── Provided entries ──

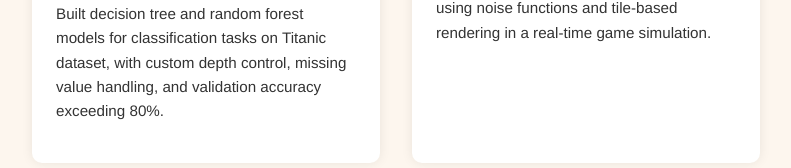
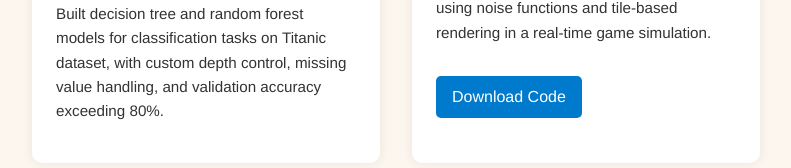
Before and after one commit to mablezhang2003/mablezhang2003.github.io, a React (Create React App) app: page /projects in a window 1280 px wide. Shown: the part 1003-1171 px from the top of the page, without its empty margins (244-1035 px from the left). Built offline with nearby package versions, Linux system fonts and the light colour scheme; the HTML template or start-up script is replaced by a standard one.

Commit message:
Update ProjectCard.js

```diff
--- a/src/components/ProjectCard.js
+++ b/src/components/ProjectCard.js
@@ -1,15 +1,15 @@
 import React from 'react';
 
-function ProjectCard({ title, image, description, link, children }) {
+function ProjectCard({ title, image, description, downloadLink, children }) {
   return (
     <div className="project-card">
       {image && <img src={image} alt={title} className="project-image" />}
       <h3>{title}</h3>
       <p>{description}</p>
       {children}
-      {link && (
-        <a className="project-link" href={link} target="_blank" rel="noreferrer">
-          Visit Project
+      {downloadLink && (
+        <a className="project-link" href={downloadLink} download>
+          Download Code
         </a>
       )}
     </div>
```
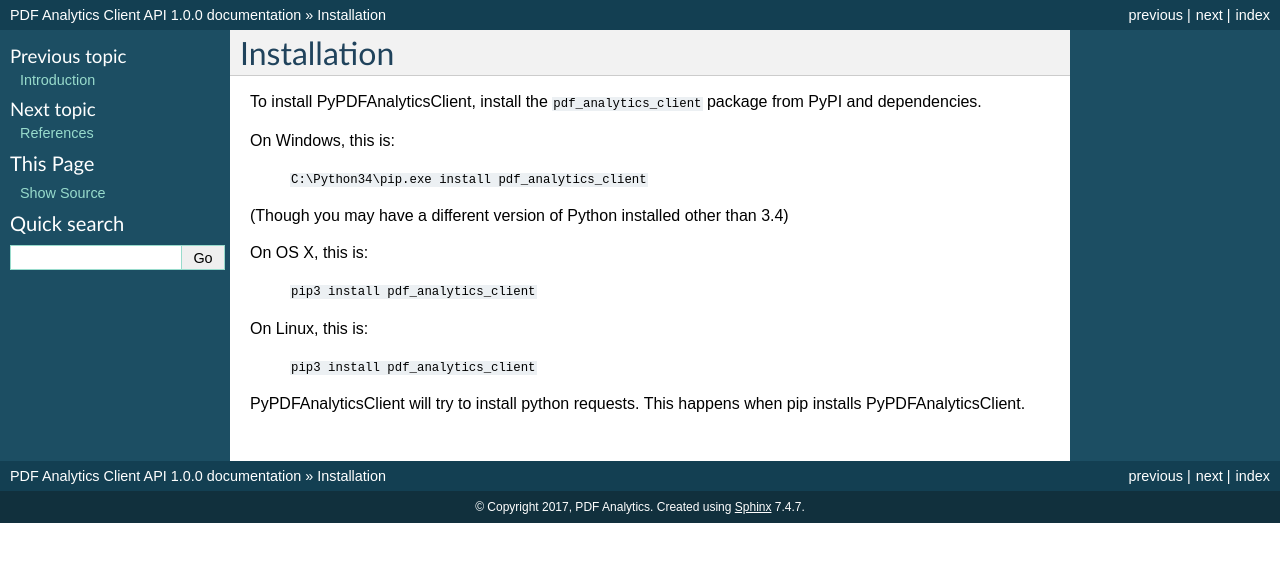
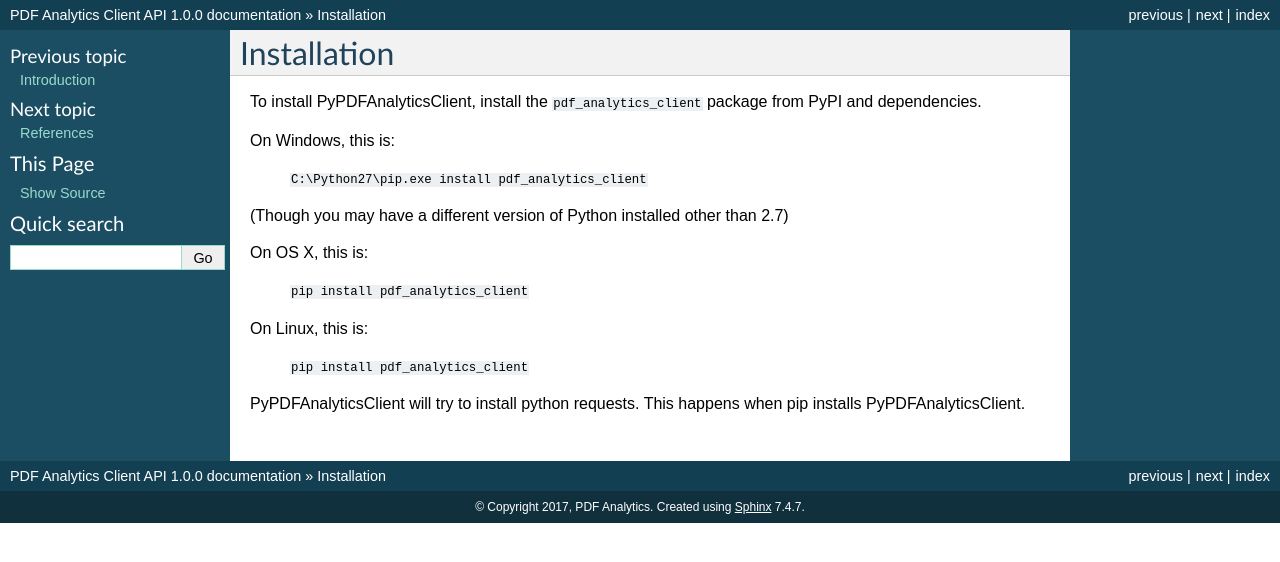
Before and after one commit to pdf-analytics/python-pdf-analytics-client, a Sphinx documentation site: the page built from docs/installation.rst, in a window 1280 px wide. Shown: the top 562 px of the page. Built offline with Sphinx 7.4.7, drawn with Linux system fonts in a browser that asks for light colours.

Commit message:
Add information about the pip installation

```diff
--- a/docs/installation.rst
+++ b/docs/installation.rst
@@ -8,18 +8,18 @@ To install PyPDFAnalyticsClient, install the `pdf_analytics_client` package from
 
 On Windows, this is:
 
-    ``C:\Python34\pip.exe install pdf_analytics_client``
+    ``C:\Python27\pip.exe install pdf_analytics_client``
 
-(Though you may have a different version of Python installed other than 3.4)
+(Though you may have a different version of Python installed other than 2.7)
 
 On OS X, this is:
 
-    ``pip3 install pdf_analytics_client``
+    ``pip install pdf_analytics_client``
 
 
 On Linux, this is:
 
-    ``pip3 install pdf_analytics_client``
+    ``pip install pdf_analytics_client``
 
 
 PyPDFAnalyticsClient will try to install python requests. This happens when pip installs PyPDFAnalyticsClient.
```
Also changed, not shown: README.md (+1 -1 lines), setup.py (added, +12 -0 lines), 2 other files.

───

## Task statement
Write the lines above out again exactly, without any of their pictures.

## Output of the exercise
Before and after one commit to mablezhang2003/mablezhang2003.github.io, a React (Create React App) app: page /projects in a window 1280 px wide. Shown: the part 1003-1171 px from the top of the page, without its empty margins (244-1035 px from the left). Built offline with nearby package versions, Linux system fonts and the light colour scheme; the HTML template or start-up script is replaced by a standard one.

Commit message:
Update ProjectCard.js

```diff
--- a/src/components/ProjectCard.js
+++ b/src/components/ProjectCard.js
@@ -1,15 +1,15 @@
 import React from 'react';
 
-function ProjectCard({ title, image, description, link, children }) {
+function ProjectCard({ title, image, description, downloadLink, children }) {
   return (
     <div className="project-card">
       {image && <img src={image} alt={title} className="project-image" />}
       <h3>{title}</h3>
       <p>{description}</p>
       {children}
-      {link && (
-        <a className="project-link" href={link} target="_blank" rel="noreferrer">
-          Visit Project
+      {downloadLink && (
+        <a className="project-link" href={downloadLink} download>
+          Download Code
         </a>
       )}
     </div>
```
Before and after one commit to pdf-analytics/python-pdf-analytics-client, a Sphinx documentation site: the page built from docs/installation.rst, in a window 1280 px wide. Shown: the top 562 px of the page. Built offline with Sphinx 7.4.7, drawn with Linux system fonts in a browser that asks for light colours.

Commit message:
Add information about the pip installation

```diff
--- a/docs/installation.rst
+++ b/docs/installation.rst
@@ -8,18 +8,18 @@ To install PyPDFAnalyticsClient, install the `pdf_analytics_client` package from
 
 On Windows, this is:
 
-    ``C:\Python34\pip.exe install pdf_analytics_client``
+    ``C:\Python27\pip.exe install pdf_analytics_client``
 
-(Though you may have a different version of Python installed other than 3.4)
+(Though you may have a different version of Python installed other than 2.7)
 
 On OS X, this is:
 
-    ``pip3 install pdf_analytics_client``
+    ``pip install pdf_analytics_client``
 
 
 On Linux, this is:
 
-    ``pip3 install pdf_analytics_client``
+    ``pip install pdf_analytics_client``
 
 
 PyPDFAnalyticsClient will try to install python requests. This happens when pip installs PyPDFAnalyticsClient.
```
Also changed, not shown: README.md (+1 -1 lines), setup.py (added, +12 -0 lines), 2 other files.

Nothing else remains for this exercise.